I get it. On the surface, it seems like signing Chris Long, for example, would be a real coup for the pass rush because we all have recurring nightmares featuring the Rams D-line running through the Seattle O-line like it isn’t even there, harassing our really expensive quarterback play after play.  It would be great to turn the tables on the opponent by using Long to do the same thing.

But look deeper, and you understand why Long wasn’t invited to the party in LA.

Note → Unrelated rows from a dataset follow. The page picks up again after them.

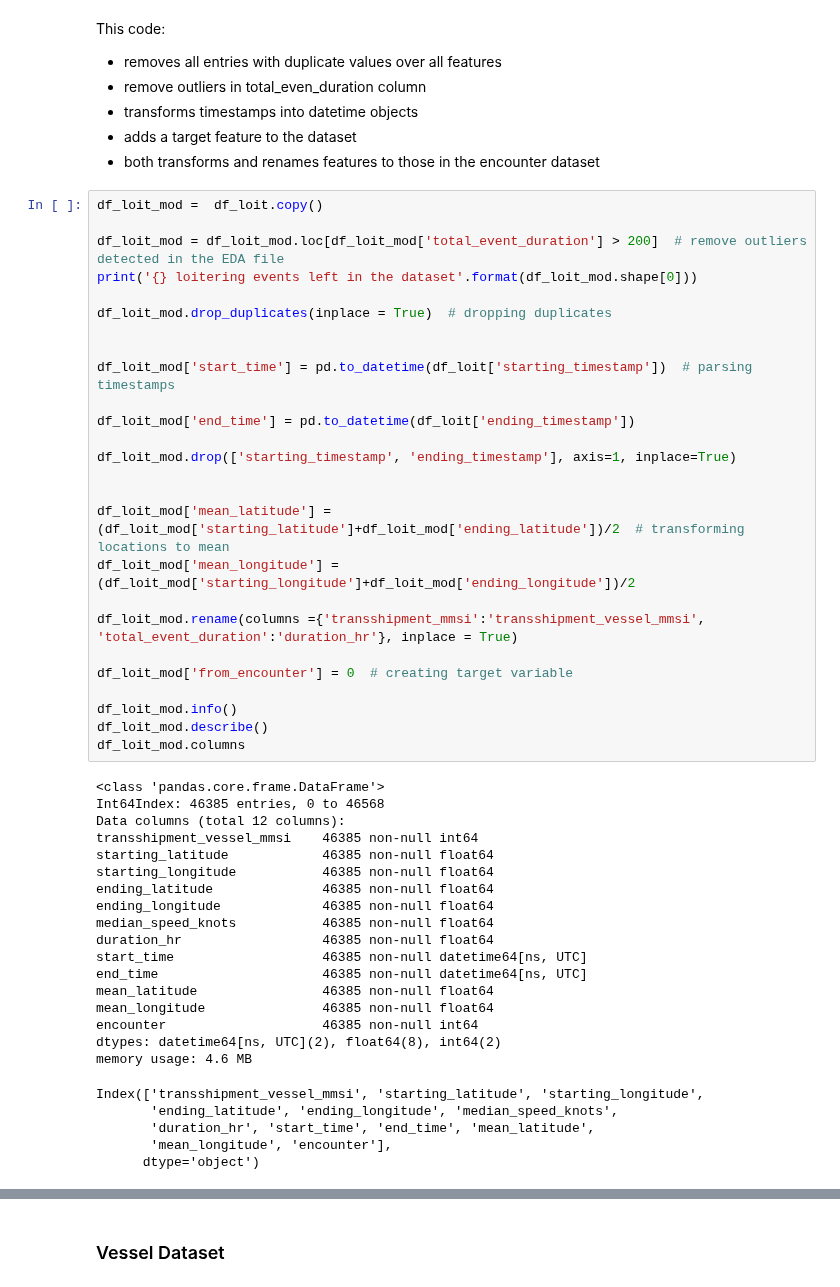
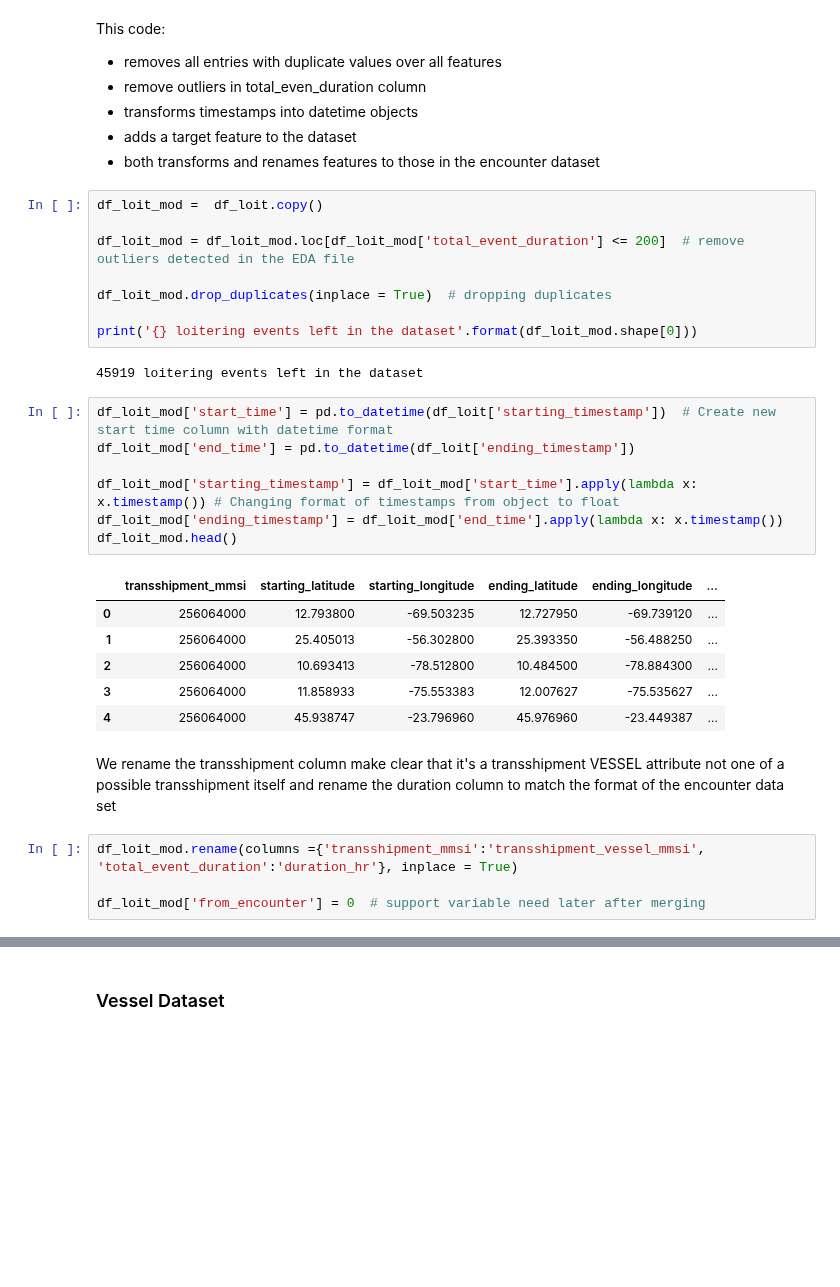
Before and after one commit to neuhart/Doing_DataScience_SS22, a Jupyter notebook: transformation.ipynb, the cells around one changed output, grey strips where cells are left out. Cells and saved outputs as stored; diff of their text form; blank space fills up the shorter version.

```diff
--- a/transformation.ipynb
+++ b/transformation.ipynb
@@ -98,52 +112,34 @@ This code:
 * transforms timestamps into datetime objects
 * adds a target feature to the dataset
 * both transforms and renames features to those in the encounter dataset
-# %%
-df_loit_mod =  df_loit.copy()
-
-df_loit_mod = df_loit_mod.loc[df_loit_mod['total_event_duration'] > 200]  # remove outliers detected in the EDA file
-print('{} loitering events left in the dataset'.format(df_loit_mod.shape[0]))
-
-df_loit_mod.drop_duplicates(inplace = True)  # dropping duplicates
-
-
-df_loit_mod['start_time'] = pd.to_datetime(df_loit['starting_timestamp'])  # parsing timestamps
-
-df_loit_mod['end_time'] = pd.to_datetime(df_loit['ending_timestamp'])
-
-df_loit_mod.drop(['starting_timestamp', 'ending_timestamp'], axis=1, inplace=True)
-
-
-df_loit_mod['mean_latitude'] = (df_loit_mod['starting_latitude']+df_loit_mod['ending_latitude'])/2  # transforming locations to mean
-df_loit_mod['mean_longitude'] = (df_loit_mod['starting_longitude']+df_loit_mod['ending_longitude'])/2
-
-df_loit_mod.rename(columns ={'transshipment_mmsi':'transshipment_vessel_mmsi', 'total_event_duration':'duration_hr'}, inplace = True)
-
-df_loit_mod['from_encounter'] = 0  # creating target variable
-
-df_loit_mod.info()
-df_loit_mod.describe()
-df_loit_mod.columns
-# %% [output]
-<class 'pandas.core.frame.DataFrame'>
-Int64Index: 46385 entries, 0 to 46568
-Data columns (total 12 columns):
-transshipment_vessel_mmsi    46385 non-null int64
-starting_latitude            46385 non-null float64
-starting_longitude           46385 non-null float64
-ending_latitude              46385 non-null float64
-ending_longitude             46385 non-null float64
-median_speed_knots           46385 non-null float64
-duration_hr                  46385 non-null float64
-start_time                   46385 non-null datetime64[ns, UTC]
-end_time                     46385 non-null datetime64[ns, UTC]
-mean_latitude                46385 non-null float64
-mean_longitude               46385 non-null float64
-encounter                    46385 non-null int64
-dtypes: datetime64[ns, UTC](2), float64(8), int64(2)
-memory usage: 4.6 MB
-Index(['transshipment_vessel_mmsi', 'starting_latitude', 'starting_longitude',
-       'ending_latitude', 'ending_longitude', 'median_speed_knots',
-       'duration_hr', 'start_time', 'end_time', 'mean_latitude',
-       'mean_longitude', 'encounter'],
-      dtype='object')
+# %%
+df_loit_mod =  df_loit.copy()
+
+df_loit_mod = df_loit_mod.loc[df_loit_mod['total_event_duration'] <= 200]  # remove outliers detected in the EDA file
+
+df_loit_mod.drop_duplicates(inplace = True)  # dropping duplicates
+
+print('{} loitering events left in the dataset'.format(df_loit_mod.shape[0]))
+# %% [output]
+45919 loitering events left in the dataset
+# %%
+df_loit_mod['start_time'] = pd.to_datetime(df_loit['starting_timestamp'])  # Create new start time column with datetime format
+df_loit_mod['end_time'] = pd.to_datetime(df_loit['ending_timestamp'])
+
+df_loit_mod['starting_timestamp'] = df_loit_mod['start_time'].apply(lambda x: x.timestamp()) # Changing format of timestamps from object to float
+df_loit_mod['ending_timestamp'] = df_loit_mod['end_time'].apply(lambda x: x.timestamp())
+df_loit_mod.head()
+# %% [output]
+|  | transshipment_mmsi | starting_latitude | starting_longitude | ending_latitude | ending_longitude | ... |
+| 0 | 256064000 | 12.793800 | -69.503235 | 12.727950 | -69.739120 | ... |
+| 1 | 256064000 | 25.405013 | -56.302800 | 25.393350 | -56.488250 | ... |
+| 2 | 256064000 | 10.693413 | -78.512800 | 10.484500 | -78.884300 | ... |
+| 3 | 256064000 | 11.858933 | -75.553383 | 12.007627 | -75.535627 | ... |
+| 4 | 256064000 | 45.938747 | -23.796960 | 45.976960 | -23.449387 | ... |
+# %% [markdown]
+We rename the transshipment column make clear that it's a transshipment VESSEL attribute not one of a possible transshipment itself
+and rename the duration column to match the format of the encounter data set
+# %%
+df_loit_mod.rename(columns ={'transshipment_mmsi':'transshipment_vessel_mmsi', 'total_event_duration':'duration_hr'}, inplace = True)
+
+df_loit_mod['from_encounter'] = 0  # support variable need later after merging
```
Also changed, not shown: parts of 8 cells of this notebook.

His sack totals from 2011 through 2015 are as follows: 13, 11, 8.5, 1, 3. This is what is known as a disturbing trend.  The last two years were marred by injury and that certainly has a lot to do with the paltry sack totals, but it’s still a really bad thing to have your two most recent seasons ruined due to injury.  That issue will likely only get worse as he gets deeper into his 30’s.

In addition, you’re talking about a guy who never sees double-teams because his linemates are friggin’ awesome. Long got every opportunity and space to shine when he played in St Louis and would have now been only the 5th or 6th best D-lineman on that team if he was still part of it.

Chris Long wasn’t released just because his salary cap number is too high compared to his production, though that was enough of a reason to cut him loose. He simply isn’t the player you remember giving the Seahawks fits anymore.  Do you recall Patrick Kerney and Grant Wistrom at the end of their careers in Seattle?  Their production fell off a cliff.

Chris Long’s toes are dangling over the same cliff. Let him be someone else’s mid-priced disappointment.

“What about Antonio Cromartie?”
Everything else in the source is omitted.